AG has 'killed' Cecilia Dapaah matter; case closed! CDD says 'abrupt end' fits clearing-agent pattern

Cecilia Dapaah

The sudden end to the Cecilia Dapaah probe fits the pattern of clearing alleged corrupt officials of the Akufo-Addo government, the Centre for Democratic Development (CDD Ghana) has said.

The Attorney General recently advised the Economic and Organized Crime Organisation (EOCO) against probing the former Minister of Sanitation and Water Resources for money laundering, insisting it was baseless and unnecessary.

In its advice, the AG acknowledged that while EOCO retains the authority to initiate its own investigation, that was "not necessary," citing the lack of substantive grounds.

"In the absence of the identification of any criminality, associated with the properties retrieved from the suspects, the OSP's referral to EOCO for investigations to be conducted into money laundering is without basis", the Attorney General's office advised.

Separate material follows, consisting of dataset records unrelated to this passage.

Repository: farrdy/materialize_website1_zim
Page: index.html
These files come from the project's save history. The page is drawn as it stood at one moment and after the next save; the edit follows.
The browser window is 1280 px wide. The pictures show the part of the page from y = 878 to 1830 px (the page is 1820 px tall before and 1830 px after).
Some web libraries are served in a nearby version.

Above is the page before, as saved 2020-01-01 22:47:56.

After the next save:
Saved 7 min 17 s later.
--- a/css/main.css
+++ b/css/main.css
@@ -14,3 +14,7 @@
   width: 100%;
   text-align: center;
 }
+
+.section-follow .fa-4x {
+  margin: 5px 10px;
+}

In a statement released on Friday, May 3, 2024, CDD-Ghana noted, “The abrupt and inconclusive manner this matter has been ended fits a pattern in terms of the Nana Akufo-Addo administration’s general attitude and response to scandals and allegations or reported incidents of criminal conduct, corruption or other financial malfeasance involving people closely associated with the government or ruling party.”

"The upshot of the AG’s advice is that the Cecilia Dapaah matter is over. Case closed. Once again, a high-profile case of suspected or alleged criminal conduct implicating a politically influential person has been terminated abruptly without proper credible resolution or closure", the think tank said.

CDD Ghana pointed out: "It is not clear in what way the forced termination of further investigation into this matter by the AG serves either the public interest or helps the reputation of the target of the investigation.”

"The action of EOCO in requesting directions from the AG without first acting on the referral from the OSP to initiate its own investigation of the matter seems oddly contrived," it mentioned. 

It said: "Having been provided with a docket containing various exhibits, statements by twenty or so individuals, as well as the bare fact of the quantum of the monies found in the properties associated with Mrs. Dapaah and her spouse, one would have expected EOCO to proceed with its own investigations instead of seeking the AG’s legal advice on prosecution at that early pre-investigative stage.”